Data and Safety Monitoring Boards (DSMBs)

For phase III trials, DSMBs monitor the trial to help ensure your safety. They may also be appropriate and necessary for certain phase I and II clinical trials. A DSMB is an independent committee made up of statisticians, physicians, and other experts.

The Board must:

  • Ensure that any risks that come from being in the study are reduced as much as possible
  • Ensure that the data are sound
  • Stop a trial if safety concerns come up or as soon as its objectives have been met

Deciding to Take Part in Clinical Trials

Whenever you need treatment for your cancer, clinical trials may be an option for you. Choosing to join a clinical trial is something only you, those close to you, and your doctors and nurses can decide together. This section has information you can use when thinking about your treatment choices and making your decision.

Weighing the Pros and Cons

As with any treatment option, a clinical trial has possible benefits as well as drawbacks. You may want to discuss the following issues with your doctor and the people close to you.

Possible Benefits

  • Clinical trials offer high-quality cancer care. If you are in a randomized study and do not receive the new treatment being tested, you will receive the best known standard treatment. This may be as good as, or better than, the new approach.

  • If a new treatment is proven to work and you are receiving it, you may be among the first to benefit.

  • By looking at all your treatment choices, including clinical trials, you are taking an active role in a decision that affects your life.

  • You have the chance to help others and improve cancer treatment.

Possible Drawbacks

  • New treatments under study are not always better than, or even as good as, standard care.

  • If you receive standard care instead of the new treatment being tested, it may not be as effective as the new approach.

  • New treatments may have side effects that doctors do not expect or that are worse than those of standard treatment.

  • Even if a new treatment has benefits, it may not work for you.

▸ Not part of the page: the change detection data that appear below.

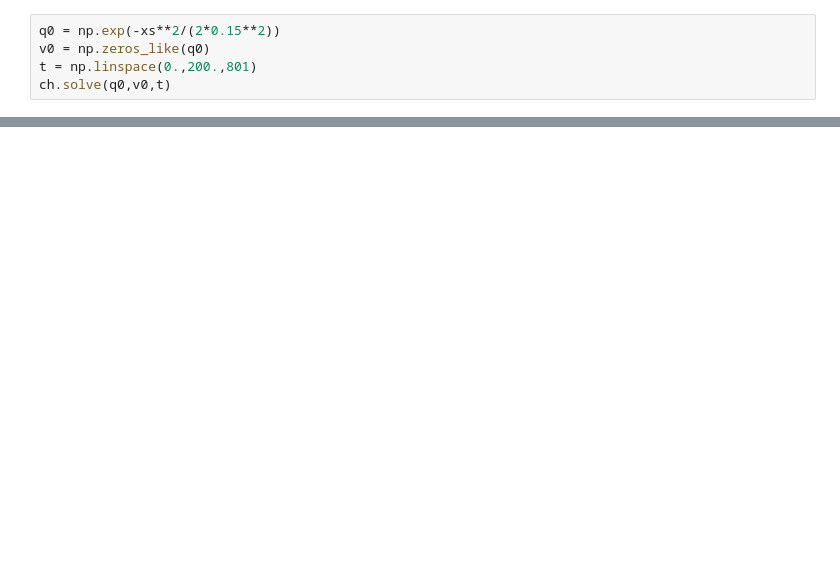
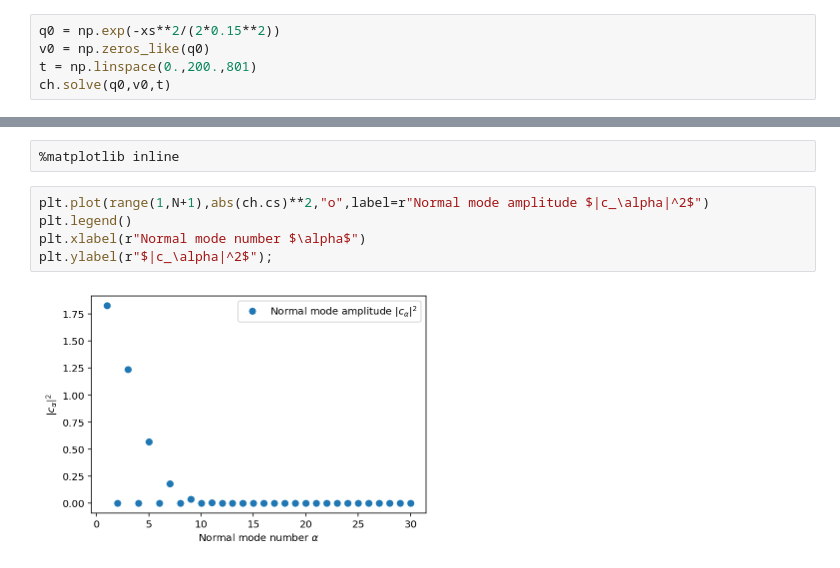
Before and after one commit to jfeist/MyOII, a Jupyter notebook: coupled_harmonic_oscillators.ipynb, the cells around one changed output, grey strips where cells are left out. Drawn from its saved outputs; the diff is of its cells as text; blank space fills up the shorter version.

```diff
--- a/coupled_harmonic_oscillators.ipynb
+++ b/coupled_harmonic_oscillators.ipynb
@@ -131,0 +148,9 @@ Canvas(toolbar=Toolbar(toolitems=[('Home', 'Reset original view', 'home', 'home'
+# %%
+%matplotlib inline
+# %%
+plt.plot(range(1,N+1),abs(ch.cs)**2,"o",label=r"Normal mode amplitude $|c_\alpha|^2$")
+plt.legend()
+plt.xlabel(r"Normal mode number $\alpha$")
+plt.ylabel(r"$|c_\alpha|^2$");
+# %% [output]
+[figure, added]
```
Also changed, not shown: parts of 19 cells of this notebook.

Even standard treatments, proven effective for many people, do not help everyone.

  • Health insurance and managed care providers may not cover all patient care costs in a study. What they cover varies by plan and by study. To find out in advance what costs are likely to be covered, check with your insurance company and the billing staff at the hospital or doctor's office.
If a new treatment is proven to work and you are receiving it, you may be among the first to benefit.

Questions to Ask

If you are thinking about taking part in a clinical trial, here are some questions that can help you decide.

About the trial

  • Why is this trial being done?
  • Why do the doctors who designed the trial believe that the treatment being studied may be better than the standard treatment? Why may it not be better?
  • How long will I be in the trial?
  • What kinds of tests and treatments are involved?
  • What are the possible side effects or risks of the new treatment?
  • What are the possible benefits?
  • How will we know if the treatment is working?

Costs

  • Will I have to pay for any of the treatments or tests?
  • What costs will my health insurance cover?

Daily life

  • How could the trial affect my daily life?
  • How often will I have to come to the hospital or clinic?
  • Will I have to travel long distances to take part?

Comparing choices

  • What are my other treatment choices, including standard treatments?
  • How does the treatment I would receive in this trial compare with the other treatment choices?

How to Find Clinical Trials

The National Cancer Institute, drug companies, medical institutions, and other organizations sponsor clinical trials. Clinical trials take place in many settings, such as cancer centers, large medical centers, small hospitals, and doctors' offices.

To reach the National Cancer Institute:

Call:1-800-4-CANCER (1-800-422-6237)
Visit:http://www.cancer.gov
Chat:http://www.cancer.gov/livehelp
E-mail:cancergovstaff@mail.nih.gov